» **WHAT THIS TASK INVOLVES**:
How many lines in the records below contain the word "Again"? Answer with the number and nothing else.

+===+

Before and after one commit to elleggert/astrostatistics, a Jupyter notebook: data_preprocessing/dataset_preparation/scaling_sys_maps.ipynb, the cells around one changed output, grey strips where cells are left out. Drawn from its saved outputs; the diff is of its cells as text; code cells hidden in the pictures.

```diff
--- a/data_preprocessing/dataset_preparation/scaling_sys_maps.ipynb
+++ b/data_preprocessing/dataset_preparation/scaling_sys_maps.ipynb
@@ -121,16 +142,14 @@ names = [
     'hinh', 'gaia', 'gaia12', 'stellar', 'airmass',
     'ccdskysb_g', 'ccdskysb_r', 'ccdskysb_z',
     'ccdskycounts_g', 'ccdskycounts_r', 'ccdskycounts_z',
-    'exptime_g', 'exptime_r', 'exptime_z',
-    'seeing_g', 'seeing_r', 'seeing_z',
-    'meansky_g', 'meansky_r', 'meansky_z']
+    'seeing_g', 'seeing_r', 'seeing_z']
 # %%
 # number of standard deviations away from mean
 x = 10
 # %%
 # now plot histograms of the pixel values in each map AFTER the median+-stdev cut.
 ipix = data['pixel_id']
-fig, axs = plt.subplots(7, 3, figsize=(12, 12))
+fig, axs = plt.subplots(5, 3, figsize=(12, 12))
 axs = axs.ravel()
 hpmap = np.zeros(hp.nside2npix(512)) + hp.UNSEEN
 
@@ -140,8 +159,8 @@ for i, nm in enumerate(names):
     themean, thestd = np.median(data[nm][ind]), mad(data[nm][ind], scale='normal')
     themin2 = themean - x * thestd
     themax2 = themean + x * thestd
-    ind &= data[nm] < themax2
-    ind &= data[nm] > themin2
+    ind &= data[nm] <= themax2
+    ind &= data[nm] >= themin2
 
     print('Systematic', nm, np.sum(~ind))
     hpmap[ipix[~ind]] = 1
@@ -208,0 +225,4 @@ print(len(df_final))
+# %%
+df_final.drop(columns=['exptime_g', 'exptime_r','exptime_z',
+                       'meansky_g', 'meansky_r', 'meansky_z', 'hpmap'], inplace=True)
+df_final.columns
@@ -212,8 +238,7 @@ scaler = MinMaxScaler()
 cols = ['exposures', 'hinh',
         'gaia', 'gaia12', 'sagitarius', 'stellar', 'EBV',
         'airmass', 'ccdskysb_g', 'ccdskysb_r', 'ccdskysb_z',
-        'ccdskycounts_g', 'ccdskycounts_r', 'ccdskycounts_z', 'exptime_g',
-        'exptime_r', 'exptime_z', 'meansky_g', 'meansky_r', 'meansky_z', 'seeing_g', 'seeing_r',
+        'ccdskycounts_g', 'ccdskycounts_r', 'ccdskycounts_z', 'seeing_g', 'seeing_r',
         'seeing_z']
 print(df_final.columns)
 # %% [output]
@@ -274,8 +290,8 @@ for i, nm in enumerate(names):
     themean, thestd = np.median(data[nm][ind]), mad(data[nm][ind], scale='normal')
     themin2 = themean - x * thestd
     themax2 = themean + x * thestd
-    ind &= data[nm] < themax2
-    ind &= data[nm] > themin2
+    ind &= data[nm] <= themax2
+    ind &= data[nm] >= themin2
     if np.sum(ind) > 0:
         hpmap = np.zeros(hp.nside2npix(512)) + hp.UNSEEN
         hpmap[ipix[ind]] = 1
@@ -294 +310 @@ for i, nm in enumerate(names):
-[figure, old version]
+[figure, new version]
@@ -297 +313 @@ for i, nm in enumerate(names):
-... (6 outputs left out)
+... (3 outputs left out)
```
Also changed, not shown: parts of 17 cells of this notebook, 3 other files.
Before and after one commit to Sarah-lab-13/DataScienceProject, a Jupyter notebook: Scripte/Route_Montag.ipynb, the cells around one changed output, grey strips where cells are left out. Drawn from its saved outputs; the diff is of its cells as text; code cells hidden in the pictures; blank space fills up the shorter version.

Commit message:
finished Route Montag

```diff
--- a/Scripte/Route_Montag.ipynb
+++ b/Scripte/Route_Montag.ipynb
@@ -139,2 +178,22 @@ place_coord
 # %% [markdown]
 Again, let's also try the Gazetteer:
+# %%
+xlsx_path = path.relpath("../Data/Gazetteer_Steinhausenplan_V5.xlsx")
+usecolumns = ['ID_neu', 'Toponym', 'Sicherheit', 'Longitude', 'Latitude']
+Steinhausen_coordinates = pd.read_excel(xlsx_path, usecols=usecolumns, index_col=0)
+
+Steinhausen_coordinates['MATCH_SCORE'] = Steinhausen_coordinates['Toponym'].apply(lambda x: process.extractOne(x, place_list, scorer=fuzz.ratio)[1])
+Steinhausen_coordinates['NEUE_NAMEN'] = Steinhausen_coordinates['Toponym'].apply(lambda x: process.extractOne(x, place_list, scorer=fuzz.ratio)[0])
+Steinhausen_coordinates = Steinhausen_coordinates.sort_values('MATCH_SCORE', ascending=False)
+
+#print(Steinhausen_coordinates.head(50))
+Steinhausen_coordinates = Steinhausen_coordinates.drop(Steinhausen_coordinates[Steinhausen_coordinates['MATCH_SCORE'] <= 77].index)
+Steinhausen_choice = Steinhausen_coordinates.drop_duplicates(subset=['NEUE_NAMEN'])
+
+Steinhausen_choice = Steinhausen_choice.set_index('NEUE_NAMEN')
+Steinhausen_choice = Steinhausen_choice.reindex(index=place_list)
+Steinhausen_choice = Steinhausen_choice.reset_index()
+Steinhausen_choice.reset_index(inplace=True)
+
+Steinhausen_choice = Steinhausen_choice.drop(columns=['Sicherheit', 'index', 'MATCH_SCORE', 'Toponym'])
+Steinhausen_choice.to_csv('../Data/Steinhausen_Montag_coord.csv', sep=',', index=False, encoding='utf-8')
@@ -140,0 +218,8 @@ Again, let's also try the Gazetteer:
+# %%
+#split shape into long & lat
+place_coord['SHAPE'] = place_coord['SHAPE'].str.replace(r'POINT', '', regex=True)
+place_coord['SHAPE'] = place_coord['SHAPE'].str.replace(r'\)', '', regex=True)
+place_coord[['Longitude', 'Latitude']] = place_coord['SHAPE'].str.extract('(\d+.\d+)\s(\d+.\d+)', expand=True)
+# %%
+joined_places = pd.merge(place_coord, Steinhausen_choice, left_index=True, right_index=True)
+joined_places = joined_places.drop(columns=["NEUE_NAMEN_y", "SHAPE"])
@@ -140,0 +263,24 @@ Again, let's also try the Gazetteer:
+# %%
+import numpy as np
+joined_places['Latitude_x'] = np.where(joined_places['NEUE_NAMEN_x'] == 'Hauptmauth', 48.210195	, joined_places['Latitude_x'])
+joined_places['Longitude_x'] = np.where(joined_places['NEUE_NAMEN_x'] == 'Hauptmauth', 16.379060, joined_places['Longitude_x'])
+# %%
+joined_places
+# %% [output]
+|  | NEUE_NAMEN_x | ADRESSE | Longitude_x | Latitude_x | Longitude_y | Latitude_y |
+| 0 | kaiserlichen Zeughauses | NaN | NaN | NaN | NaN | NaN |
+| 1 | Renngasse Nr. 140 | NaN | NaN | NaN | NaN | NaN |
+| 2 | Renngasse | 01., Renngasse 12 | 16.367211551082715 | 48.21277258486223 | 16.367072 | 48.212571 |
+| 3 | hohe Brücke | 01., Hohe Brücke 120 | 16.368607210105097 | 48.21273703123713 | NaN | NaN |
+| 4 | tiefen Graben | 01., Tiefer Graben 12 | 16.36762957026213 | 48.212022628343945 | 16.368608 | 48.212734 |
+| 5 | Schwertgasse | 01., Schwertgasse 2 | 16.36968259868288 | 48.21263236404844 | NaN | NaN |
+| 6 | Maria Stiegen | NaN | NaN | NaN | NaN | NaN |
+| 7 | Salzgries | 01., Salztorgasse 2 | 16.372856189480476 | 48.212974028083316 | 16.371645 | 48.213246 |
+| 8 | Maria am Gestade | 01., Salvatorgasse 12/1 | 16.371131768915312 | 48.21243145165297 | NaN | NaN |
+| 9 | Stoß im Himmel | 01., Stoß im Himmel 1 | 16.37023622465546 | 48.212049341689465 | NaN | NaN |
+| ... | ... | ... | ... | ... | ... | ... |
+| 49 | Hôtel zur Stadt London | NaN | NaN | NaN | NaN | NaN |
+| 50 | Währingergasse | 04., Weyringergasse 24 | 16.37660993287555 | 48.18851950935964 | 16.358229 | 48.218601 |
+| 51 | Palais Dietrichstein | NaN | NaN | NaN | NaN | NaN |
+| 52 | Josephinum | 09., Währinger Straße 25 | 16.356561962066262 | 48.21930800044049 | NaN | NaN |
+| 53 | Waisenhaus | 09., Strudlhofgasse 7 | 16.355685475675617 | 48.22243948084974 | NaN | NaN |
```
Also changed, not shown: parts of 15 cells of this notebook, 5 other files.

+===+

» **ANSWER BELOW**:
3